Set every entry below down once more, exactly as it stands, without images.

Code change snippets
....
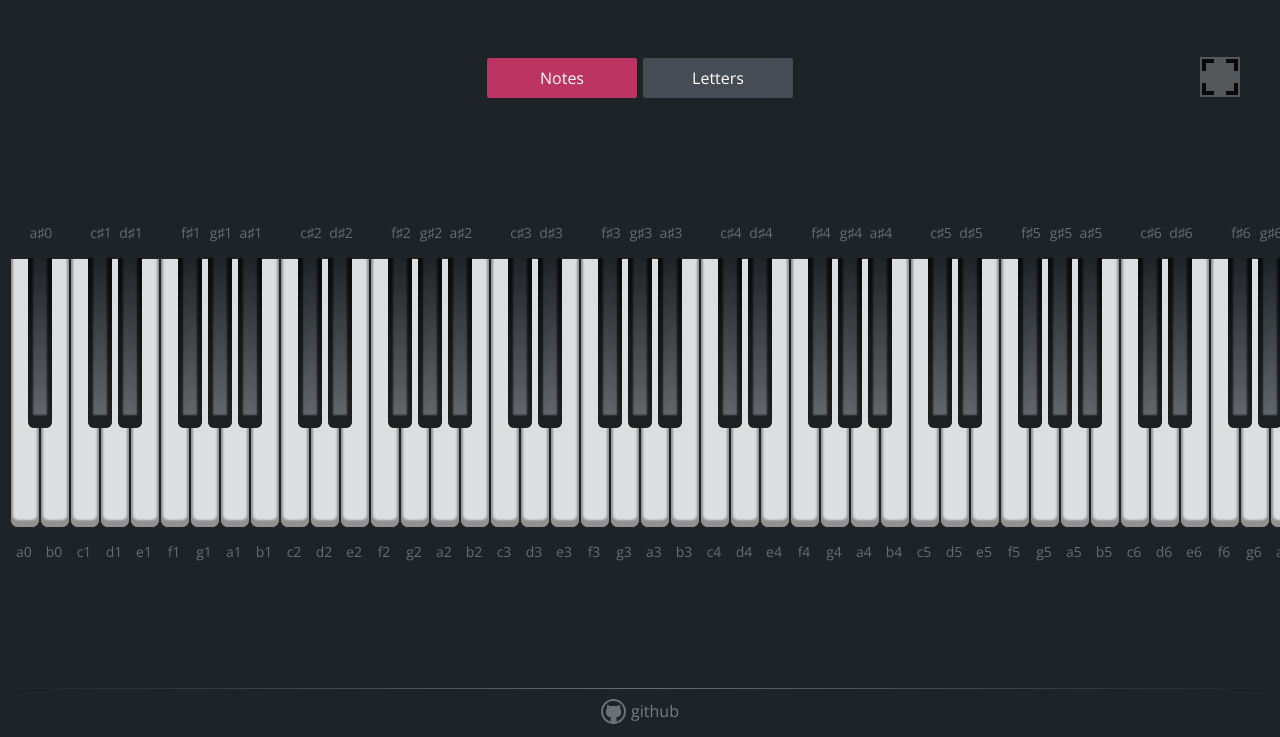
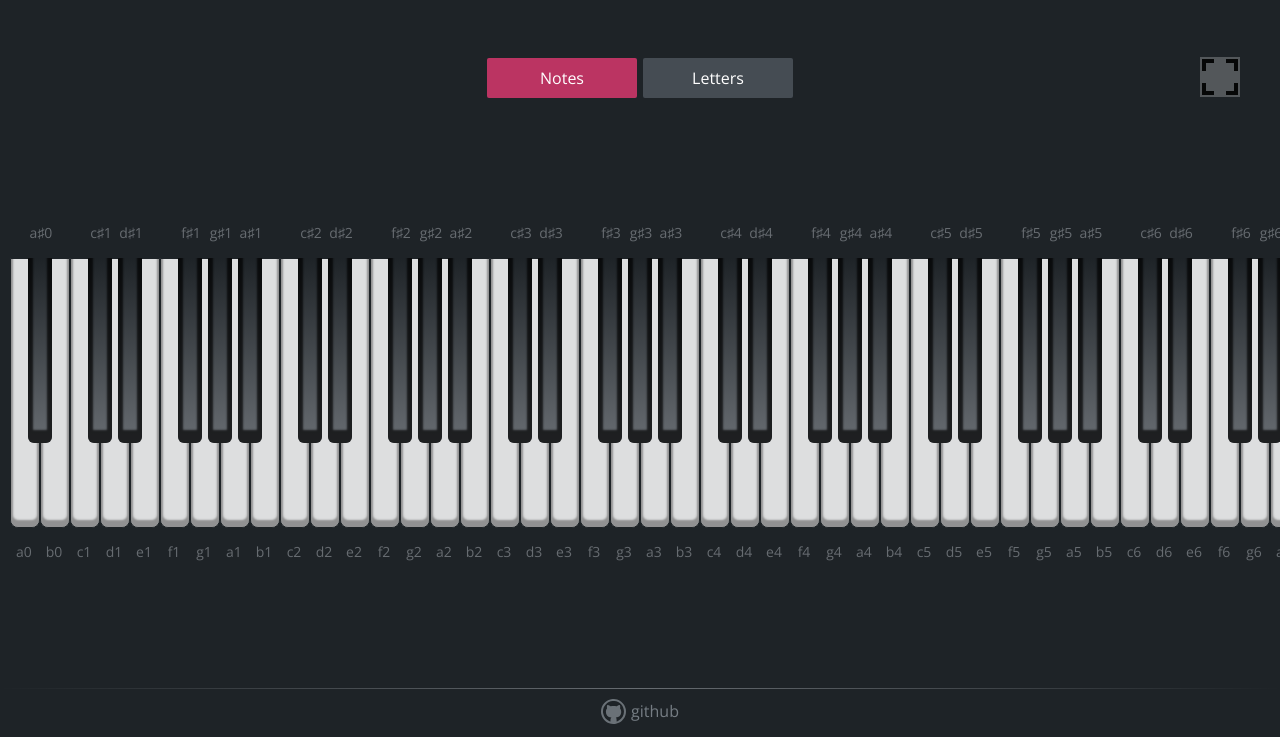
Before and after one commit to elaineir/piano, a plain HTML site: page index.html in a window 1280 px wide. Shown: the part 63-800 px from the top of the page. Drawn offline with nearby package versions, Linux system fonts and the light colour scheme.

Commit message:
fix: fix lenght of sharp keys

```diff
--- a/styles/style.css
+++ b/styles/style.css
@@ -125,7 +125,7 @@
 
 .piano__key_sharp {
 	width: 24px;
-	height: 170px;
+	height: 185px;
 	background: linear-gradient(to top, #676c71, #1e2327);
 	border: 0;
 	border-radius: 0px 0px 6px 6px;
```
....
Solved problem:
Before and after one commit to elaineir/piano, a plain HTML site: page index.html in a window 1280 px wide. Shown: the part 63-800 px from the top of the page. Drawn offline with nearby package versions, Linux system fonts and the light colour scheme.

Commit message:
fix: fix lenght of sharp keys

```diff
--- a/styles/style.css
+++ b/styles/style.css
@@ -125,7 +125,7 @@
 
 .piano__key_sharp {
 	width: 24px;
-	height: 170px;
+	height: 185px;
 	background: linear-gradient(to top, #676c71, #1e2327);
 	border: 0;
 	border-radius: 0px 0px 6px 6px;
```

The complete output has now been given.